How to complete this task: Output only the entries, exactly as given, without the pictures.

Source data:
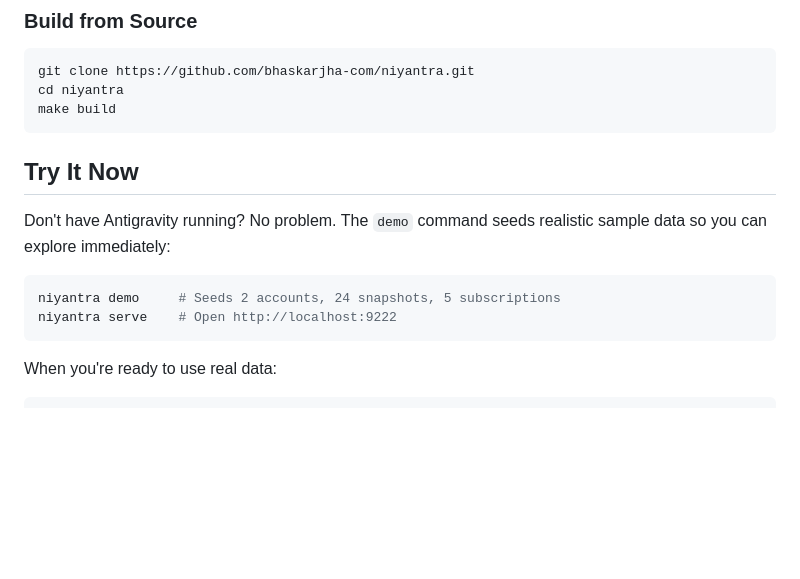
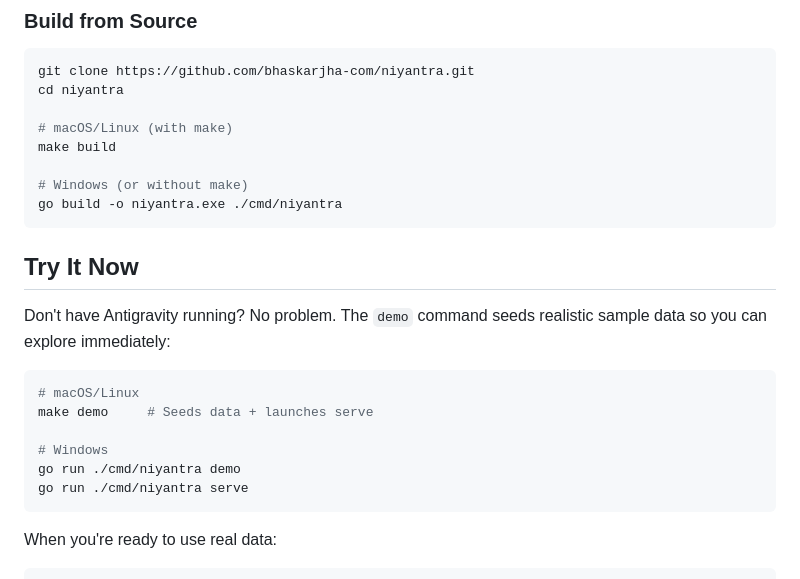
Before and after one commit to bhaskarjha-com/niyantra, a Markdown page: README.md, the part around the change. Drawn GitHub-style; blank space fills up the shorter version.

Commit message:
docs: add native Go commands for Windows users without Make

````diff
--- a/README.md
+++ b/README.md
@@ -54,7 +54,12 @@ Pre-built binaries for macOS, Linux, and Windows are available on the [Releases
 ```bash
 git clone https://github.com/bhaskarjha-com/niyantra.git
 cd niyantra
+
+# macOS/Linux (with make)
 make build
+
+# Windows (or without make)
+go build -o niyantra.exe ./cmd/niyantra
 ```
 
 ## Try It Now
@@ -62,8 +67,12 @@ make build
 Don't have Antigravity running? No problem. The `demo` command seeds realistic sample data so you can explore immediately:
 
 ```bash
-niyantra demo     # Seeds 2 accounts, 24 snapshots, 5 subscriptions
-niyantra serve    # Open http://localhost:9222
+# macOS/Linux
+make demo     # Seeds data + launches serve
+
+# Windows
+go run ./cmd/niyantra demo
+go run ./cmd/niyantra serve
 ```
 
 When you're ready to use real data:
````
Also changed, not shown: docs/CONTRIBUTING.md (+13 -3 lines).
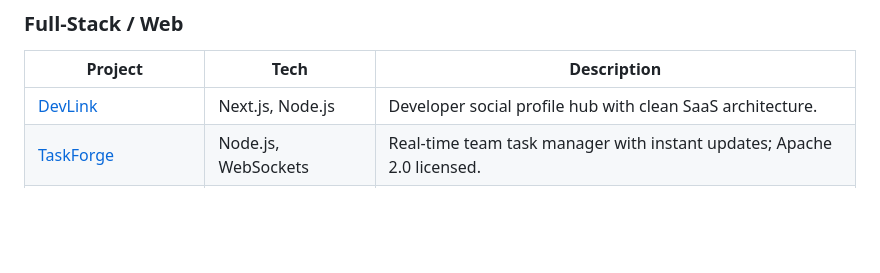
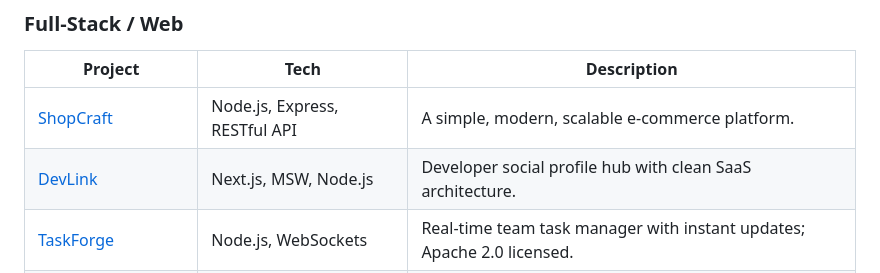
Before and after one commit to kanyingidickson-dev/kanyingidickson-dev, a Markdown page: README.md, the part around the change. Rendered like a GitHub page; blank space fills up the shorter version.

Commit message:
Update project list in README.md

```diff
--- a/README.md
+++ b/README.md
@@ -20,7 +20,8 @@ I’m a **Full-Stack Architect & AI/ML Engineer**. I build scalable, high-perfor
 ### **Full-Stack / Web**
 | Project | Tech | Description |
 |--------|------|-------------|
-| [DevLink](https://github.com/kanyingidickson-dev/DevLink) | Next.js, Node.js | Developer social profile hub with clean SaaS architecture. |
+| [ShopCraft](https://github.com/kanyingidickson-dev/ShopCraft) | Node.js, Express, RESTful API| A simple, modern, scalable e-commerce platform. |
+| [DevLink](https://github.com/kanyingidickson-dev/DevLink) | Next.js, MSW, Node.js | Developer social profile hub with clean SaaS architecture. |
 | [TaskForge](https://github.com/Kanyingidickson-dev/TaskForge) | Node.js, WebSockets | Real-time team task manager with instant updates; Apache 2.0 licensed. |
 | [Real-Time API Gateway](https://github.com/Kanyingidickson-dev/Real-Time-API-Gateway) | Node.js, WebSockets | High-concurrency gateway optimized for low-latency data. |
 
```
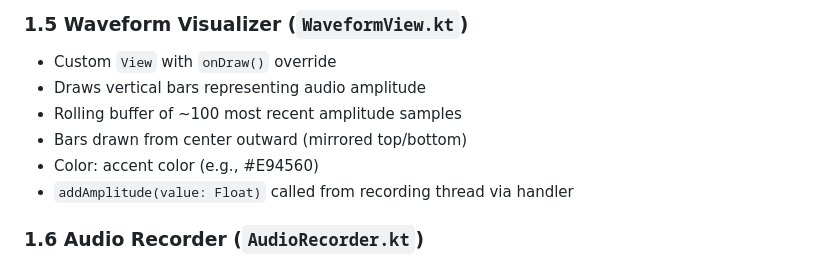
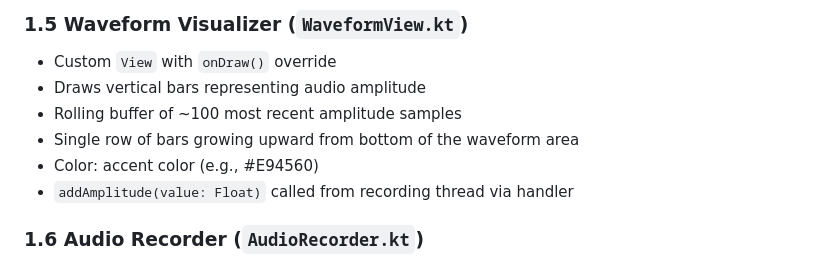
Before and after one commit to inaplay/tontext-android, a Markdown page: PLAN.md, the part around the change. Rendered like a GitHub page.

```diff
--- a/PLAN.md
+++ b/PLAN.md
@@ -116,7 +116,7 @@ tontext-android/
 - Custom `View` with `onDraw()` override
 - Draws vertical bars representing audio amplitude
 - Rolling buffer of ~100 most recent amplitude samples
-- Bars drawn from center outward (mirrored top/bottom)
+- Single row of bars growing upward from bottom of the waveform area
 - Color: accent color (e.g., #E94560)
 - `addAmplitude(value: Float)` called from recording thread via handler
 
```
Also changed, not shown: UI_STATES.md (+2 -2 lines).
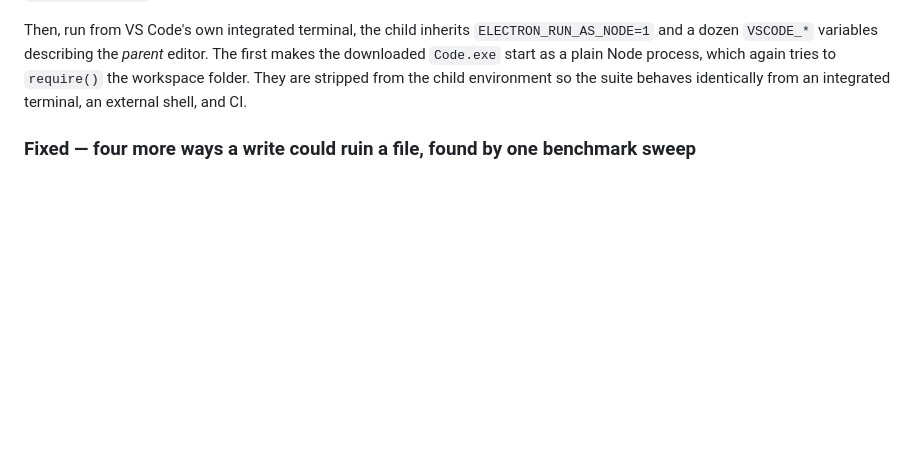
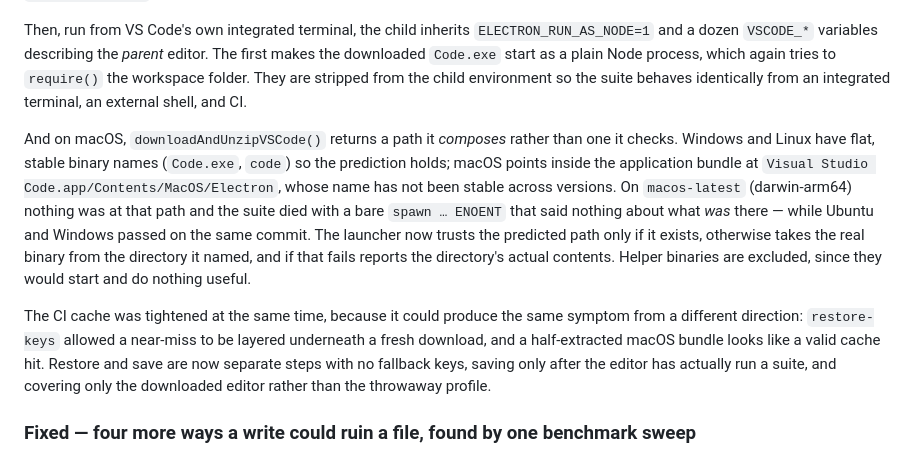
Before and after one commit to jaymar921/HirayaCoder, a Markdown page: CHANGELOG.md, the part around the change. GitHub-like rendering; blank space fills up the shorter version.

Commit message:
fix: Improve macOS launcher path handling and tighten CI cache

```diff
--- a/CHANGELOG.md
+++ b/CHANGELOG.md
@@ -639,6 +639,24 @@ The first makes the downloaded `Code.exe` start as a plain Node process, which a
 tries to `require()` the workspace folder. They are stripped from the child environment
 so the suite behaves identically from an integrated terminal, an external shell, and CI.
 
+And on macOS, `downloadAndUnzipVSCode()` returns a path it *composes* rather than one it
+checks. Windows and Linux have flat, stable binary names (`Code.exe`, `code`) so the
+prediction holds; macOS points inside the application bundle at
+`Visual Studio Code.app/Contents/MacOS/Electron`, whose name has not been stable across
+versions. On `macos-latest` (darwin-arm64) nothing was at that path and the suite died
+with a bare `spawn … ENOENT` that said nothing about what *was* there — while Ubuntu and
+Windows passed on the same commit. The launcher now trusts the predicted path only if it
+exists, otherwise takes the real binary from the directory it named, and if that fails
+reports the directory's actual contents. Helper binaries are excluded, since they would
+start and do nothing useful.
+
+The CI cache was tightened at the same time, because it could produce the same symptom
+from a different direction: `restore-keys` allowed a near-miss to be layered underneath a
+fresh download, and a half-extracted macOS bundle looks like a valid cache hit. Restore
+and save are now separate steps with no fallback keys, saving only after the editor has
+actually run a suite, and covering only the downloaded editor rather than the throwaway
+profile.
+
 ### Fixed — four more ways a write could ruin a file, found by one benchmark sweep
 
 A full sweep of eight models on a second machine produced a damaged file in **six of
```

Completed exercise:
Before and after one commit to bhaskarjha-com/niyantra, a Markdown page: README.md, the part around the change. Drawn GitHub-style; blank space fills up the shorter version.

Commit message:
docs: add native Go commands for Windows users without Make

````diff
--- a/README.md
+++ b/README.md
@@ -54,7 +54,12 @@ Pre-built binaries for macOS, Linux, and Windows are available on the [Releases
 ```bash
 git clone https://github.com/bhaskarjha-com/niyantra.git
 cd niyantra
+
+# macOS/Linux (with make)
 make build
+
+# Windows (or without make)
+go build -o niyantra.exe ./cmd/niyantra
 ```
 
 ## Try It Now
@@ -62,8 +67,12 @@ make build
 Don't have Antigravity running? No problem. The `demo` command seeds realistic sample data so you can explore immediately:
 
 ```bash
-niyantra demo     # Seeds 2 accounts, 24 snapshots, 5 subscriptions
-niyantra serve    # Open http://localhost:9222
+# macOS/Linux
+make demo     # Seeds data + launches serve
+
+# Windows
+go run ./cmd/niyantra demo
+go run ./cmd/niyantra serve
 ```
 
 When you're ready to use real data:
````
Also changed, not shown: docs/CONTRIBUTING.md (+13 -3 lines).
Before and after one commit to kanyingidickson-dev/kanyingidickson-dev, a Markdown page: README.md, the part around the change. Rendered like a GitHub page; blank space fills up the shorter version.

Commit message:
Update project list in README.md

```diff
--- a/README.md
+++ b/README.md
@@ -20,7 +20,8 @@ I’m a **Full-Stack Architect & AI/ML Engineer**. I build scalable, high-perfor
 ### **Full-Stack / Web**
 | Project | Tech | Description |
 |--------|------|-------------|
-| [DevLink](https://github.com/kanyingidickson-dev/DevLink) | Next.js, Node.js | Developer social profile hub with clean SaaS architecture. |
+| [ShopCraft](https://github.com/kanyingidickson-dev/ShopCraft) | Node.js, Express, RESTful API| A simple, modern, scalable e-commerce platform. |
+| [DevLink](https://github.com/kanyingidickson-dev/DevLink) | Next.js, MSW, Node.js | Developer social profile hub with clean SaaS architecture. |
 | [TaskForge](https://github.com/Kanyingidickson-dev/TaskForge) | Node.js, WebSockets | Real-time team task manager with instant updates; Apache 2.0 licensed. |
 | [Real-Time API Gateway](https://github.com/Kanyingidickson-dev/Real-Time-API-Gateway) | Node.js, WebSockets | High-concurrency gateway optimized for low-latency data. |
 
```
Before and after one commit to inaplay/tontext-android, a Markdown page: PLAN.md, the part around the change. Rendered like a GitHub page.

```diff
--- a/PLAN.md
+++ b/PLAN.md
@@ -116,7 +116,7 @@ tontext-android/
 - Custom `View` with `onDraw()` override
 - Draws vertical bars representing audio amplitude
 - Rolling buffer of ~100 most recent amplitude samples
-- Bars drawn from center outward (mirrored top/bottom)
+- Single row of bars growing upward from bottom of the waveform area
 - Color: accent color (e.g., #E94560)
 - `addAmplitude(value: Float)` called from recording thread via handler
 
```
Also changed, not shown: UI_STATES.md (+2 -2 lines).
Before and after one commit to jaymar921/HirayaCoder, a Markdown page: CHANGELOG.md, the part around the change. GitHub-like rendering; blank space fills up the shorter version.

Commit message:
fix: Improve macOS launcher path handling and tighten CI cache

```diff
--- a/CHANGELOG.md
+++ b/CHANGELOG.md
@@ -639,6 +639,24 @@ The first makes the downloaded `Code.exe` start as a plain Node process, which a
 tries to `require()` the workspace folder. They are stripped from the child environment
 so the suite behaves identically from an integrated terminal, an external shell, and CI.
 
+And on macOS, `downloadAndUnzipVSCode()` returns a path it *composes* rather than one it
+checks. Windows and Linux have flat, stable binary names (`Code.exe`, `code`) so the
+prediction holds; macOS points inside the application bundle at
+`Visual Studio Code.app/Contents/MacOS/Electron`, whose name has not been stable across
+versions. On `macos-latest` (darwin-arm64) nothing was at that path and the suite died
+with a bare `spawn … ENOENT` that said nothing about what *was* there — while Ubuntu and
+Windows passed on the same commit. The launcher now trusts the predicted path only if it
+exists, otherwise takes the real binary from the directory it named, and if that fails
+reports the directory's actual contents. Helper binaries are excluded, since they would
+start and do nothing useful.
+
+The CI cache was tightened at the same time, because it could produce the same symptom
+from a different direction: `restore-keys` allowed a near-miss to be layered underneath a
+fresh download, and a half-extracted macOS bundle looks like a valid cache hit. Restore
+and save are now separate steps with no fallback keys, saving only after the editor has
+actually run a suite, and covering only the downloaded editor rather than the throwaway
+profile.
+
 ### Fixed — four more ways a write could ruin a file, found by one benchmark sweep
 
 A full sweep of eight models on a second machine produced a damaged file in **six of
```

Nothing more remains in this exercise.